Gold ETF demand sees 300% annual Increase in first quarter
Gold-backed exchange-traded products were the prevailing asset to own, driving global demand for the yellow metal in the first quarter, as the world economy was crushed by the COVID-19 health crisis, according to the latest research from the World Gold Council (WGC).
Thursday, in its first-quarter Global Demand Trends report, the WGC said that total gold demand increased to 1,083.8 tons between January and March, up 1% compared to gold demand in the first quarter of 2019.
The dominant theme in the gold market remains unprecedented investor demand for the yellow metal, through exchange-traded funds (ETFs). The report said that gold-backed ETFs saw inflows of more than 298 tons in the first three months of the year, which pushed global holdings in these products to a record high of 3,185 tons. The WGC said that ETF inflows in the first quarter were up more than 300% compared to inflows last year.
“The coronavirus outbreak, which swept the globe during the first quarter, was the single biggest factor influencing gold demand. As the scale of the pandemic – and its potential economic impact – started to emerge, investors sought safe-haven assets,” the analysts said in the report.

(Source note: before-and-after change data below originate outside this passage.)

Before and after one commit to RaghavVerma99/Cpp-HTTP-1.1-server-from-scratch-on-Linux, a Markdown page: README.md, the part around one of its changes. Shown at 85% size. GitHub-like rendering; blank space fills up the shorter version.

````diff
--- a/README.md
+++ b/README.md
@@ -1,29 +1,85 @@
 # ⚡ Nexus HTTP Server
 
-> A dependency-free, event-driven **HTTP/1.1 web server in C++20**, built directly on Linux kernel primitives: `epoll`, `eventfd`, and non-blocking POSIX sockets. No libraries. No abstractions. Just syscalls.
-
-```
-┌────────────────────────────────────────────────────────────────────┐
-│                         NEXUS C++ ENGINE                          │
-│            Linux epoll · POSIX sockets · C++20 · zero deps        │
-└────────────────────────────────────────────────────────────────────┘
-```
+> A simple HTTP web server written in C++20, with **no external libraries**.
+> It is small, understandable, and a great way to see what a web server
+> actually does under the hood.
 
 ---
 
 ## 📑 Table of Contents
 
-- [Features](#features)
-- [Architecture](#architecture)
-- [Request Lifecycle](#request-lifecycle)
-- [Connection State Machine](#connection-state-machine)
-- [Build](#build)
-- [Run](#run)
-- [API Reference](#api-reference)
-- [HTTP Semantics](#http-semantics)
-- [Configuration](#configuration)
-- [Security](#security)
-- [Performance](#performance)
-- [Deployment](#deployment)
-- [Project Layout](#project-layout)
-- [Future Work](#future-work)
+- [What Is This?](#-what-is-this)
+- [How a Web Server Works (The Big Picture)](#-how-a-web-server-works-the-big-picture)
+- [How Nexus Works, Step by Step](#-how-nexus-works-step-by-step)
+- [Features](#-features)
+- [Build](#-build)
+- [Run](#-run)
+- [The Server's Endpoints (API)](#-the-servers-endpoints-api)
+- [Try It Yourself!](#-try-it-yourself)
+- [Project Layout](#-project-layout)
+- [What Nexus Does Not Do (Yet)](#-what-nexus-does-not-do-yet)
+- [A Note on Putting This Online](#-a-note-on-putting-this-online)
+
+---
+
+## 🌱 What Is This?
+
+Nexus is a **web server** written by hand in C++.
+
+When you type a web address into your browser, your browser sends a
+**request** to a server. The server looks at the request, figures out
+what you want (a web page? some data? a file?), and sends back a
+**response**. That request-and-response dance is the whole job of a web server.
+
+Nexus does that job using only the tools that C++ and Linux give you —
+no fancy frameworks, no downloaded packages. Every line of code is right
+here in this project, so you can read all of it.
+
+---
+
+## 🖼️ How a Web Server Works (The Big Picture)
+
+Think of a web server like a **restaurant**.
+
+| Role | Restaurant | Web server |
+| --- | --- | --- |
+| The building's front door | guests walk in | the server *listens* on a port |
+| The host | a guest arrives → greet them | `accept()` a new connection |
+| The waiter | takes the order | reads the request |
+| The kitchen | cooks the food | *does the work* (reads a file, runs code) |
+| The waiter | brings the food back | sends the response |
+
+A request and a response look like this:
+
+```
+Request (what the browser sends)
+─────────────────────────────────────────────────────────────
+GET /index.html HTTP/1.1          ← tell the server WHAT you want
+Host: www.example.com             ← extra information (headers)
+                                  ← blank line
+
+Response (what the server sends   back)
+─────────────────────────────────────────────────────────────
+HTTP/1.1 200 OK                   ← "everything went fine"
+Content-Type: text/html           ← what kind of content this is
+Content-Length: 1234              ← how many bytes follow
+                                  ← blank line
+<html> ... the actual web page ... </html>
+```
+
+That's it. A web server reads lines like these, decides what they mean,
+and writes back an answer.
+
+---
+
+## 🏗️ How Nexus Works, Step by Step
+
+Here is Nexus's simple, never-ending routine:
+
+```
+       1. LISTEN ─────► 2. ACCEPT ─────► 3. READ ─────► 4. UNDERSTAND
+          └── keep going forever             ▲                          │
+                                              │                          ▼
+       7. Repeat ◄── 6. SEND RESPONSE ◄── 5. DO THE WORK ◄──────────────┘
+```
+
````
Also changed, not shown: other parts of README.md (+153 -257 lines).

ETF demand, which hit its highest level in four years, helped to drive prices to a nearly 8-year high, the WGC said.
“Consequently, global gold demand in value terms reached US$55bn – the highest since Q2 2013,” the analysts said.

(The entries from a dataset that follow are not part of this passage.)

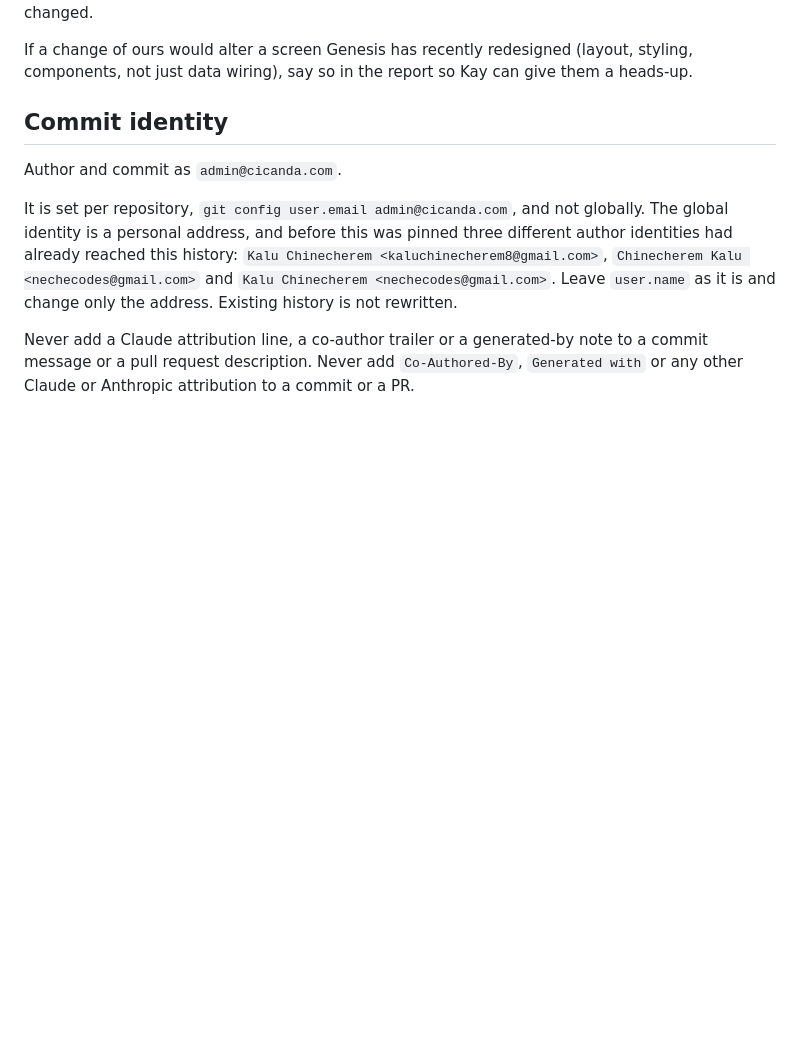
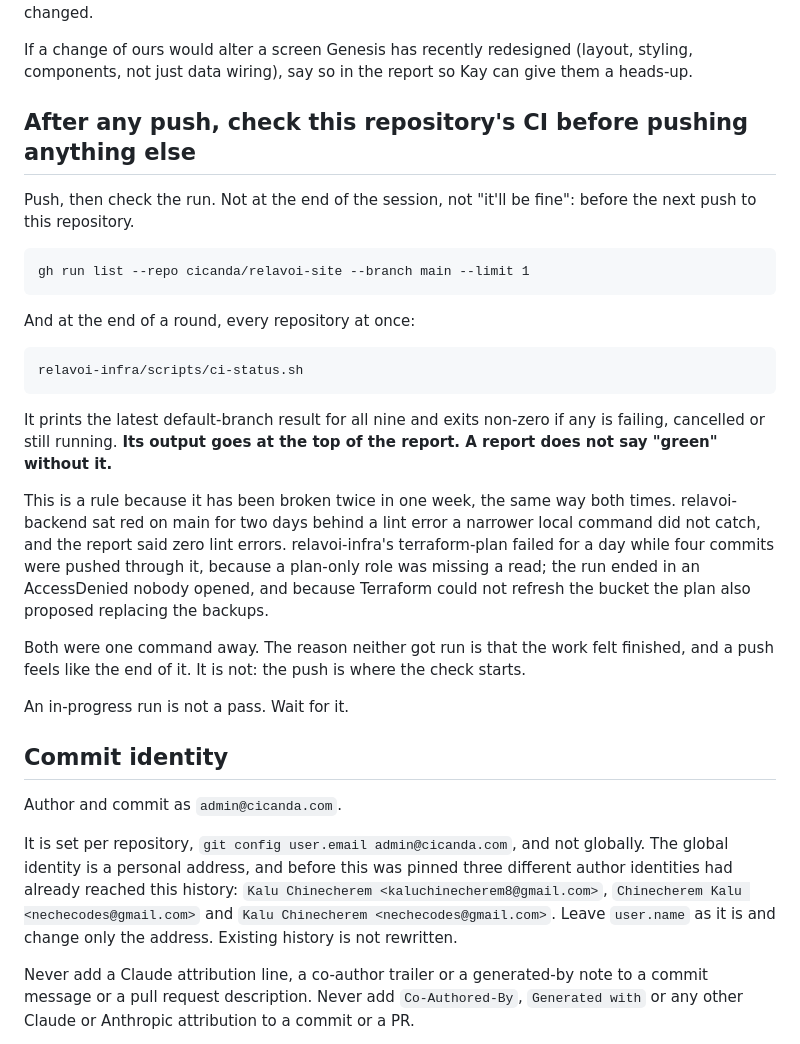
Before and after one commit to cicanda/relavoi-site, a Markdown page: CLAUDE.md, the part around the change. Rendered like a GitHub page; blank space fills up the shorter version.

Commit message:
docs: check this repository's CI after pushing, before pushing again
Twice in one week a report said "green" while a repository was red. Both
times the check was one command away and nobody ran it, because the work
felt finished and a push feels like the end of it. It is not: the push is
where the check starts.

The rule, and the one command that covers all nine at once, are now in
CLAUDE.md. An in-progress run is not a pass.

````diff
--- a/CLAUDE.md
+++ b/CLAUDE.md
@@ -16,6 +16,39 @@ sessions, assume something has changed.
 If a change of ours would alter a screen Genesis has recently redesigned
 (layout, styling, components, not just data wiring), say so in the report so
 Kay can give them a heads-up.
+
+## After any push, check this repository's CI before pushing anything else
+
+Push, then check the run. Not at the end of the session, not "it'll be fine":
+before the next push to this repository.
+
+```
+gh run list --repo cicanda/relavoi-site --branch main --limit 1
+```
+
+And at the end of a round, every repository at once:
+
+```
+relavoi-infra/scripts/ci-status.sh
+```
+
+It prints the latest default-branch result for all nine and exits non-zero if
+any is failing, cancelled or still running. **Its output goes at the top of the
+report. A report does not say "green" without it.**
+
+This is a rule because it has been broken twice in one week, the same way both
+times. relavoi-backend sat red on main for two days behind a lint error a
+narrower local command did not catch, and the report said zero lint errors.
+relavoi-infra's terraform-plan failed for a day while four commits were pushed
+through it, because a plan-only role was missing a read; the run ended in an
+AccessDenied nobody opened, and because Terraform could not refresh the bucket
+the plan also proposed replacing the backups.
+
+Both were one command away. The reason neither got run is that the work felt
+finished, and a push feels like the end of it. It is not: the push is where
+the check starts.
+
+An in-progress run is not a pass. Wait for it.
 
 ## Commit identity
 
````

A rush into ETFs is pretty much the one factor that drove gold demand as key sectors saw significant declines.
The WGC said that bullion investment in coins and bars in the first quarter fell to 241.6 tons, down 6% from the first quarter of 2019. However, it was a tale of two markets as Western demand for bullion coins hit a three-year high of 76.9 tons, an increase of 36% from last year.
However, demand for gold bars dropped by 19% to 150.4 tons.
“Demand for small bars is far more prevalent in East Asian markets, which were among the earliest to be hit by the coronavirus and lockdown measures. Local record high gold prices in these markets also encouraged profit-taking at points during the quarter,” the analysts said.
Jewelry demand fell off a cliff in the first quarter
While investment demand was strong in the first quarter, the same could not be said for the jewelry market, the most significant segment of demand for physical gold.
“Almost without exception, jewelry markets across the globe recorded y-o-y losses as the impact of the coronavirus compounded the effect of high, and steeply rising, gold prices,” the analysts said. “Jewelry consumption plunged in Q1 as local gold prices in various countries rocketed and markets were shuttered in efforts to contain the coronavirus pandemic.
In total, global jewelry demand dropped to 325.8 tons, down 39% compared to the first quarter of 2019. Jewelry demand fell to its lowest level on record, the WGC said.
The report noted that China was the hardest hit, with jewelry demand falling 65% in the first quarter.
Looking at Indian jewelry demand, another essential gold market, the WGC said that demand fell 41% in the first quarter. They added that jewelry demand could get a lot worse.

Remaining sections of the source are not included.